The Community Chorus of Kinston/Lenoir County joined forces with soloists and members of the North Carolina Baroque Orchestra to perform selections from Handel’s oratorio Messiah, under the direction of John O’Brien. The community chorus was augmented by the presence of twelve singers from the Crystal Coast Choral Society, making forty-seven singers in all.

The soloists were Mahari Freeman, soprano; Makudu Senaoana, tenor; and Walter R. Swan, baritone.

The venue, the spacious First Presbyterian Church, was full, fire-marshal full, with a festive theme of holiday dress making a sparkle. The singers were clad in white and black for the most part, with the soloists sporting more individuality – Freeman was in a sparkly evening dress; Senaoana in black tie. Swan was in a dinner suit with a black waistcoat, red necktie with stand-up collar, and a red pocket square; in addition, he was wearing what appeared to be a black knit beanie with the brim rolled up.

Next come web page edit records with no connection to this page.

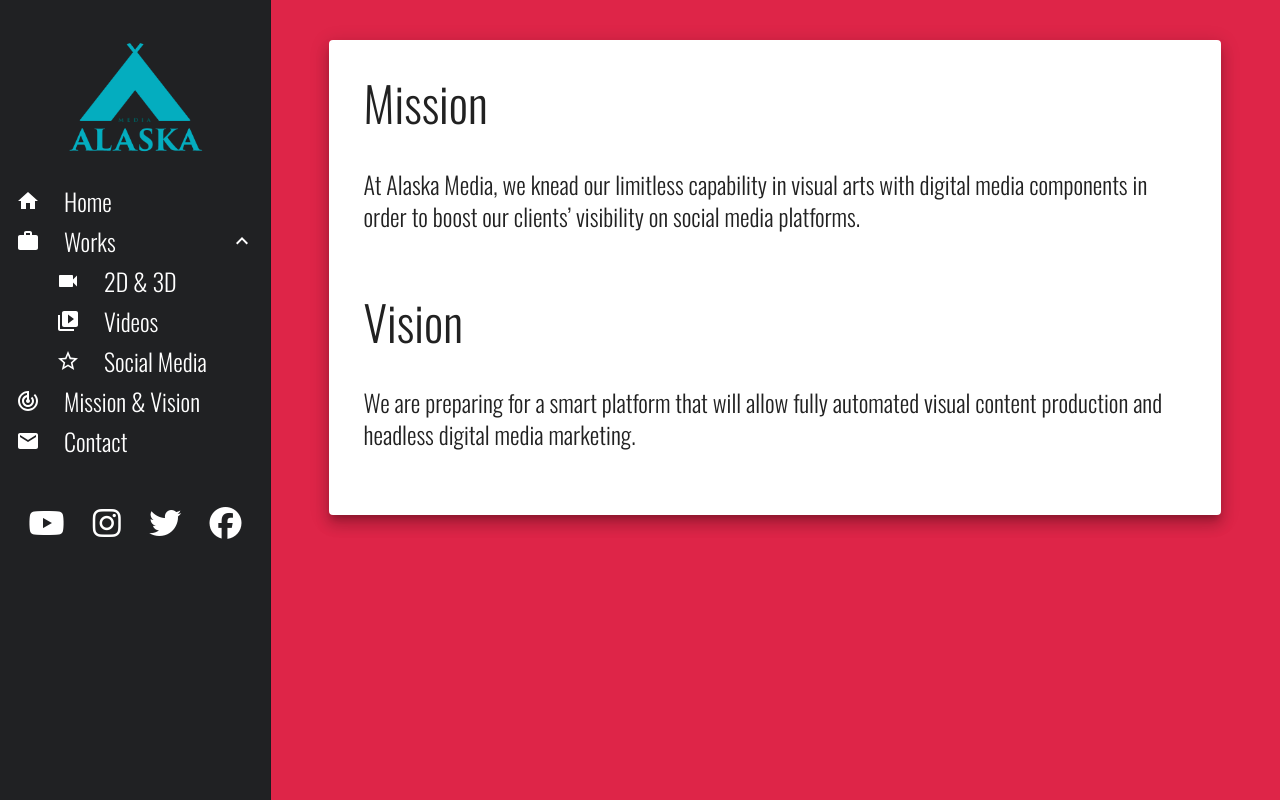
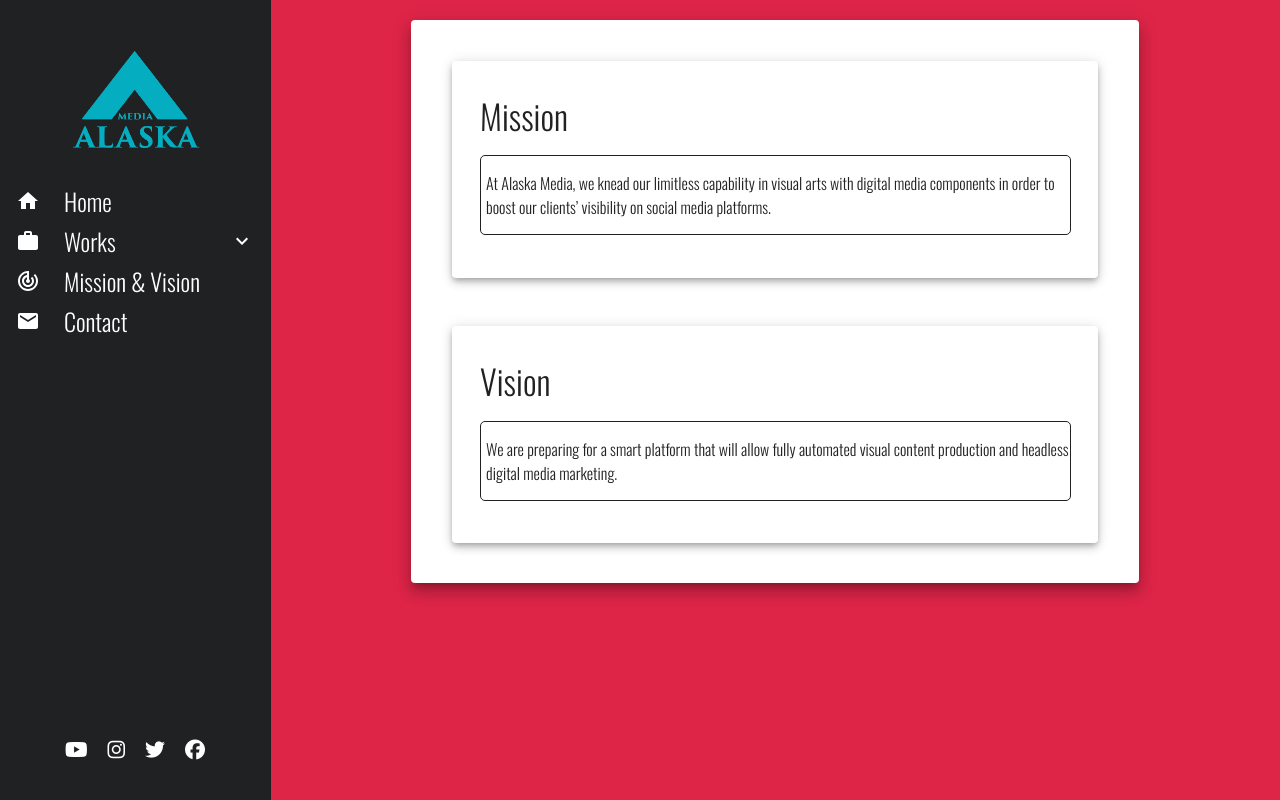
Before and after one commit to inanfatih/alaska-media-client, a React (Create React App) app: page /missions-visions in a window 1280 px wide. Built offline with nearby package versions, Linux system fonts and the light colour scheme.

Commit message:
Logo, mission/vision changed, social media icons' location changed

```diff
--- a/src/layout/Navigation.js
+++ b/src/layout/Navigation.js
@@ -43,7 +43,7 @@ function Navigation(props) {
     setMobileOpen(!mobileOpen);
   };
 
-  const [open, setOpen] = React.useState(true);
+  const [open, setOpen] = React.useState(false);
 
   const handleClick = () => {
     setOpen(!open);
@@ -132,41 +132,54 @@ function Navigation(props) {
       </List>
       <br />
 
-      <div className={classes.socialMediaIcons}>
-        <a
-          href='https://www.youtube.com/channel/UCD2hr0gq9pV8aDG1mO5JlAg'
-          target='_blank'
-          rel='noopener noreferrer'>
-          <i className='fa fa-youtube-play fa-2x'></i>
-        </a>
-        <a
-          href='https://www.instagram.com/alaska.media/'
-          target='_blank'
-          rel='noopener noreferrer'>
-          <i className='fab fa-instagram fa-2x'></i>
-        </a>
-        <a
-          href='https://twitter.com/MediaAlaska'
-          target='_blank'
-          rel='noopener noreferrer'>
-          <i className='fab fa-twitter fa-2x'></i>
-        </a>
-        <a
-          href='https://www.facebook.com/cihan.taskin.904'
-          target='_blank'
-          rel='noopener noreferrer'>
-          <i className='fab fa-facebook fa-2x'></i>
-        </a>
-      </div>
       <Link to='/login'>
         <Button
           style={{
             width: '100%',
             height: '30px',
             marginTop: '20px',
+            position: 'fixed',
+            bottom: '15%',
           }}
         />
       </Link>
+
+      <div className={classes.socialMediaIcons}>
+        <div style={{ position: 'fixed', bottom: '5%' }}>
+          <a
+            href='https://www.youtube.com/channel/UCD2hr0gq9pV8aDG1mO5JlAg'
+            target='_blank'
+            rel='noopener noreferrer'>
+            <i
+              className='fa fa-youtube-play fa-lg'
+              style={{ padding: '0 10px' }}></i>
+          </a>
+          <a
+            href='https://www.instagram.com/alaska.media/'
+            target='_blank'
+            rel='noopener noreferrer'>
+            <i
+              className='fab fa-instagram fa-lg'
+              style={{ padding: '0 10px' }}></i>
+          </a>
+          <a
+            href='https://twitter.com/MediaAlaska'
+            target='_blank'
+            rel='noopener noreferrer'>
+            <i
+              className='fab fa-twitter fa-lg'
+              style={{ padding: '0 10px' }}></i>
+          </a>
+          <a
+            href='https://www.facebook.com/Alaska-Media-106613784442664'
+            target='_blank'
+            rel='noopener noreferrer'>
+            <i
+              className='fab fa-facebook fa-lg'
+              style={{ padding: '0 10px' }}></i>
+          </a>
+        </div>
+      </div>
     </div>
   );
 
--- a/src/pages/MisionVision.js
+++ b/src/pages/MisionVision.js
@@ -25,6 +25,66 @@ export default function TwoDThreeD(props) {
 
   return (
     <div>
+      <Grow in timeout={500}>
+        <div className={classes.contactContentBox}>
+          <Paper className={classes.contactContent} elevation={10}>
+            <Card className={classes.contactRoot} elevation={5}>
+              <CardContent style={{ justifyContent: 'center' }}>
+                <Typography
+                  variant='h4'
+                  component='h2'
+                  style={{
+                    margin: '3% 2%',
+                    width: '95%',
+                  }}>
+                  Mission
+                </Typography>
+                <div
+                  style={{
+                    margin: '3% 2%',
+                    width: '95%',
+                    padding: '15px 0 15px 5px',
+                    border: '1px solid #202123',
+                    borderRadius: '5px',
+                  }}>
+                  At Alaska Media, we knead our limitless capability in visual
+                  arts with digital media components in order to boost our
+                  clients’ visibility on social media platforms.
+                </div>
+              </CardContent>
+            </Card>
+            <br />
+            <br />
+            <Card className={classes.contactRoot} elevation={5}>
+              <CardContent style={{ justifyContent: 'center' }}>
+                <Typography
+                  variant='h4'
+                  component='h2'
+                  style={{
+                    margin: '3% 2%',
+                    width: '95%',
+                  }}>
+                  Vision
+                </Typography>
+                <div
+                  style={{
+                    margin: '3% 2%',
+                    width: '95%',
+                    padding: '15px 0 15px 5px',
+                    border: '1px solid #202123',
+                    borderRadius: '5px',
+                  }}>
+                  We are preparing for a smart platform that will allow fully
+                  automated visual content production and headless digital media
+                  marketing.
+                </div>
+              </CardContent>
+            </Card>
+          </Paper>
+        </div>
+      </Grow>
+    </div>
+    /* <div>
       <Grow in timeout={500}>
         <div className={classes.imageContentBox}>
           <Paper className={classes.imageContent} elevation={10}>
@@ -67,7 +127,7 @@ export default function TwoDThreeD(props) {
           </Paper>
         </div>
       </Grow>
-    </div>
+    </div> */
   );
 }
 
--- a/src/util/theme.js
+++ b/src/util/theme.js
@@ -84,14 +84,13 @@ export const styles = (theme) => ({
   },
   socialMediaIcons: {
     display: 'flex',
-    justifyContent: 'space-evenly',
+    justifyContent: 'center',
     flexWrap: 'nowrap',
     marginTop: '5%',
   },
   companyNameXs: {
     display: 'flex',
     justifyContent: 'space-evenly',
-
     padding: '10px',
     textAlign: 'center',
     backgroundColor: '#202123',
```
Also changed, not shown: public/kpLogo.png, src/images/kpLogo.png.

The orchestra was strangely balanced, with six violins and only one each of viola, cello, and violone. There were also two oboes, two valveless Baroque trumpets, and timpani. The continuo was provided by the violone, theorbo (very effective), positive organ (played by the conductor), and harpsichord (completely inaudible).

The program was selections from Part the First of Messiah, all quite suitable to the season, along with the “Hallelujah Chorus” from the end of Part the Second.

The overture was brisk and musically balanced in spite of the numerical imbalance of players. As mentioned, the harpsichord was, strangely, totally inaudible here and throughout the evening.

Senaoana’s tenor voice was very clear and offered a strong ad lib in the recitative and aria “Comfort Ye My People” and “Every Valley Shall Be Exalted.”

The important part, the best part of this concert, was the chorus; their delivery of “And The Glory Of the Lord” was all that could be asked for, with crisp delivery and sparkling intonation.

Swan’s phrasing in “Thus Saith The Lord Of Hosts” was deft, although there was a strange imprecision in some of his intonation. He handily covered up his missed entry in “But Who May Abide.”

In the chorus, “And He Shall Purify” the sopranos absolutely nailed that entry, and the entire ensemble was extremely accurate as well as lovely to listen to in “O Thou That Tellest.”

The recitative “For Behold, Darkness Shall Cover the Earth” was taken at a very convincing and stately tempo; “The People That Walked in Darkness” was quite inspiring. In the chorus “For Unto Us a Child is Born,” the tenors were especially delicate, projecting well without shouting. The soprano recits and arias for Part I, Scene Four were perfection itself.

Other selections included “Glory To God,” “Rejoice Greatly,” “Come Unto Him,” and “His Yoke is Easy.” The concluding “Hallelujah Chorus” brought everyone to their feet, with much applause following.

The thirty-six generous sponsors are too many to name individually, but much credit to them for making this possible. The event was partially funded by a Grassroots subgrant from the Community Council for the Arts through the North Carolina Arts Council.